→ ASSIGNMENT
Every entry that follows must be written out exactly, apart from its pictures.

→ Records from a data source
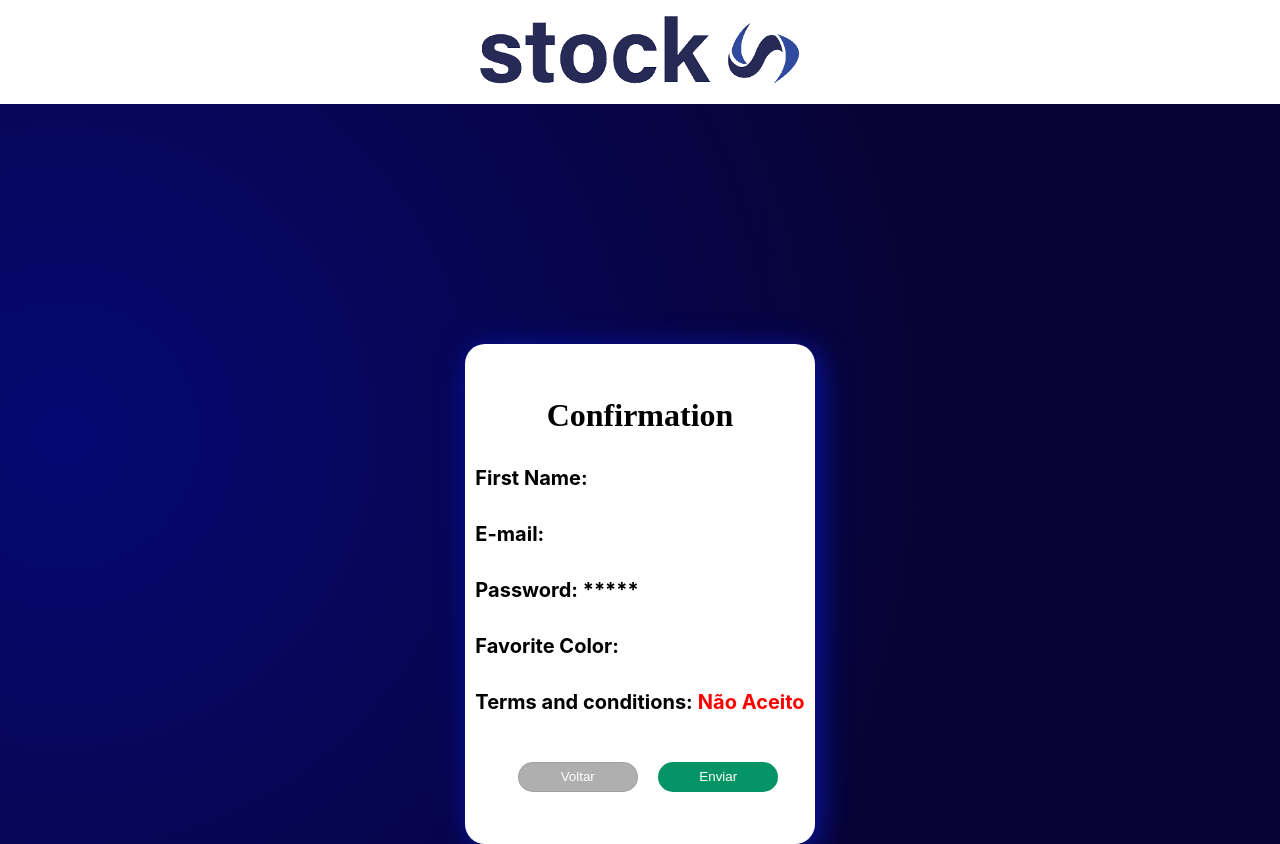
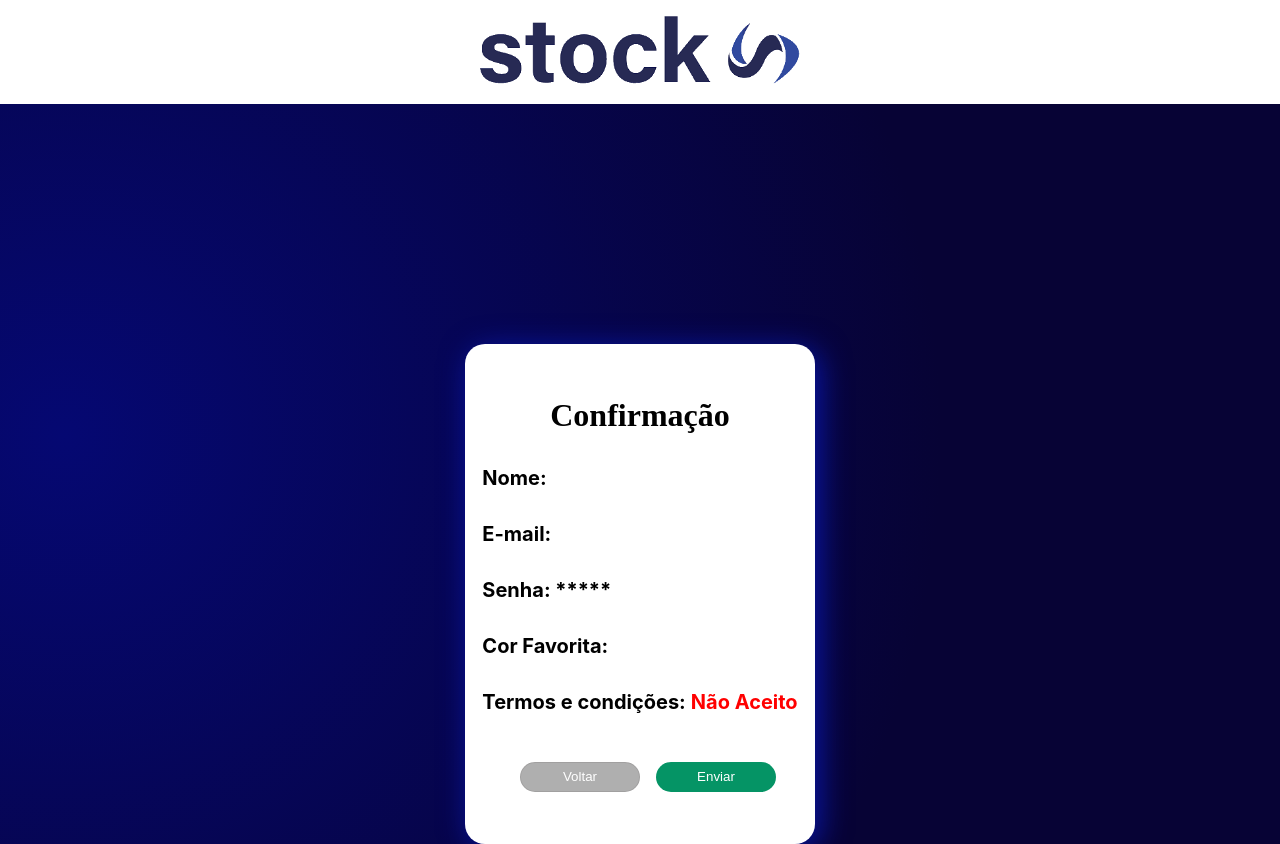
Before and after one commit to JoaoKeuwe/Desafio-stock-distribuidora, a React (Create React App) app in the folder stock-challenge/: page /confirmation in a window 1280 px wide. Built offline with nearby package versions, Linux system fonts and the light colour scheme; a web font is replaced by a local one.

Commit message:
feat: :fire: Adicionando função de validações de informações

```diff
--- a/package.json
+++ b/package.json
@@ -8,9 +8,11 @@
     "npm-run-all": "^4.1.5",
     "react": "^16.13.1",
     "react-dom": "^16.13.1",
+    "react-loadingg": "^1.7.2",
     "react-router-dom": "^6.8.2",
     "react-scripts": "5.0.0",
-    "supertest": "^4.0.2"
+    "supertest": "^4.0.2",
+    "swr": "^2.0.4"
   },
   "scripts": {
     "start:mocks": "node server/index.js",
--- a/stock-challenge/src/components/PageConfirm/Confirm.jsx
+++ b/stock-challenge/src/components/PageConfirm/Confirm.jsx
@@ -1,3 +1,4 @@
+import axios from 'axios';
 import React, { useContext } from 'react'
 import { Link } from 'react-router-dom';
 import Context from '../../context/context';
@@ -6,20 +7,34 @@ import '../PageConfirm/Confirm.css'
 
 function Confirm() {
 
-    const { name, email, selectedColor, checked } = useContext(Context);
+    const { name, email, selectedColor, checked, password } = useContext(Context);
+
+    async function fetchColors() {
+        const response = await axios.post('http://localhost:3001/api/submit', {
+          name: name,
+          email: email,
+          password: password,
+          color: selectedColor,
+          terms: checked
+        });
+        if (response.data === "OK"){
+
+          console.log(response, 'chegou aqui');
+        }
+      }
 
     return (
         <div>
             <Header />
             <main className='container-confirm'>
-                <h1 className='title-confirm'>Confirmation</h1>
+                <h1 className='title-confirm'>Confirmação</h1>
 
                 <div className='container-informations'>
-                    <p className='informations-confirm'>First Name: {name}</p>
+                    <p className='informations-confirm'>Nome: {name}</p>
                     <p className='informations-confirm'>E-mail: {email}</p>
-                    <p className='informations-confirm'>Password: *****</p>
-                    <p className='informations-confirm'>Favorite Color: {selectedColor}</p>
-                    <p className='informations-confirm terms'> Terms and conditions: <span className='span'> {checked ? <p className='agreed'> Aceito </p> : <p className='disagreed'> Não Aceito </p>}</span></p>
+                    <p className='informations-confirm'>Senha: *****</p>
+                    <p className='informations-confirm'>Cor Favorita: {selectedColor}</p>
+                    <p className='informations-confirm terms'> Termos e condições: <span className='span'> {checked ? <p className='agreed'> Aceito </p> : <p className='disagreed'> Não Aceito </p>}</span></p>
                 </div>
                 <div>
 
@@ -29,7 +44,12 @@ function Confirm() {
                         </button>
                     </Link>
 
-                    {checked ? <Link to="/success"> <button className='button-confirm'>Enviar</button> </Link> : <Link to="/error"> <button className='button-confirm'>Enviar</button> </Link>}
+                    {checked && name.length !== 0
+                        ? <Link to="/success">
+                            <button className='button-confirm' onClick={fetchColors}>Enviar</button>
+                        </Link> : <Link to="/error">
+                            <button className='button-confirm' onClick={fetchColors}>Enviar</button>
+                        </Link>}
 
                 </div>
 
--- a/stock-challenge/src/components/PageMoreInfo/Infos.css
+++ b/stock-challenge/src/components/PageMoreInfo/Infos.css
@@ -83,6 +83,11 @@ body {
     -moz-box-shadow: inset 9px 8px 35px -3px rgba(0, 0, 0, 0.75);
     box-shadow: inset 9px 8px 35px -3px rgba(0, 0, 0, 0.75);
     transform: translate(2px, 1px);
+}
+
+.loading {
+ display: flex;
+ justify-content: space-around
 }
 
 a {
```
Also changed, not shown: 1 other file (tests, documents, lock files or other folders).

→ SOLUTION FOR THIS PROBLEM
Before and after one commit to JoaoKeuwe/Desafio-stock-distribuidora, a React (Create React App) app in the folder stock-challenge/: page /confirmation in a window 1280 px wide. Built offline with nearby package versions, Linux system fonts and the light colour scheme; a web font is replaced by a local one.

Commit message:
feat: :fire: Adicionando função de validações de informações

```diff
--- a/package.json
+++ b/package.json
@@ -8,9 +8,11 @@
     "npm-run-all": "^4.1.5",
     "react": "^16.13.1",
     "react-dom": "^16.13.1",
+    "react-loadingg": "^1.7.2",
     "react-router-dom": "^6.8.2",
     "react-scripts": "5.0.0",
-    "supertest": "^4.0.2"
+    "supertest": "^4.0.2",
+    "swr": "^2.0.4"
   },
   "scripts": {
     "start:mocks": "node server/index.js",
--- a/stock-challenge/src/components/PageConfirm/Confirm.jsx
+++ b/stock-challenge/src/components/PageConfirm/Confirm.jsx
@@ -1,3 +1,4 @@
+import axios from 'axios';
 import React, { useContext } from 'react'
 import { Link } from 'react-router-dom';
 import Context from '../../context/context';
@@ -6,20 +7,34 @@ import '../PageConfirm/Confirm.css'
 
 function Confirm() {
 
-    const { name, email, selectedColor, checked } = useContext(Context);
+    const { name, email, selectedColor, checked, password } = useContext(Context);
+
+    async function fetchColors() {
+        const response = await axios.post('http://localhost:3001/api/submit', {
+          name: name,
+          email: email,
+          password: password,
+          color: selectedColor,
+          terms: checked
+        });
+        if (response.data === "OK"){
+
+          console.log(response, 'chegou aqui');
+        }
+      }
 
     return (
         <div>
             <Header />
             <main className='container-confirm'>
-                <h1 className='title-confirm'>Confirmation</h1>
+                <h1 className='title-confirm'>Confirmação</h1>
 
                 <div className='container-informations'>
-                    <p className='informations-confirm'>First Name: {name}</p>
+                    <p className='informations-confirm'>Nome: {name}</p>
                     <p className='informations-confirm'>E-mail: {email}</p>
-                    <p className='informations-confirm'>Password: *****</p>
-                    <p className='informations-confirm'>Favorite Color: {selectedColor}</p>
-                    <p className='informations-confirm terms'> Terms and conditions: <span className='span'> {checked ? <p className='agreed'> Aceito </p> : <p className='disagreed'> Não Aceito </p>}</span></p>
+                    <p className='informations-confirm'>Senha: *****</p>
+                    <p className='informations-confirm'>Cor Favorita: {selectedColor}</p>
+                    <p className='informations-confirm terms'> Termos e condições: <span className='span'> {checked ? <p className='agreed'> Aceito </p> : <p className='disagreed'> Não Aceito </p>}</span></p>
                 </div>
                 <div>
 
@@ -29,7 +44,12 @@ function Confirm() {
                         </button>
                     </Link>
 
-                    {checked ? <Link to="/success"> <button className='button-confirm'>Enviar</button> </Link> : <Link to="/error"> <button className='button-confirm'>Enviar</button> </Link>}
+                    {checked && name.length !== 0
+                        ? <Link to="/success">
+                            <button className='button-confirm' onClick={fetchColors}>Enviar</button>
+                        </Link> : <Link to="/error">
+                            <button className='button-confirm' onClick={fetchColors}>Enviar</button>
+                        </Link>}
 
                 </div>
 
--- a/stock-challenge/src/components/PageMoreInfo/Infos.css
+++ b/stock-challenge/src/components/PageMoreInfo/Infos.css
@@ -83,6 +83,11 @@ body {
     -moz-box-shadow: inset 9px 8px 35px -3px rgba(0, 0, 0, 0.75);
     box-shadow: inset 9px 8px 35px -3px rgba(0, 0, 0, 0.75);
     transform: translate(2px, 1px);
+}
+
+.loading {
+ display: flex;
+ justify-content: space-around
 }
 
 a {
```
Also changed, not shown: 1 other file (tests, documents, lock files or other folders).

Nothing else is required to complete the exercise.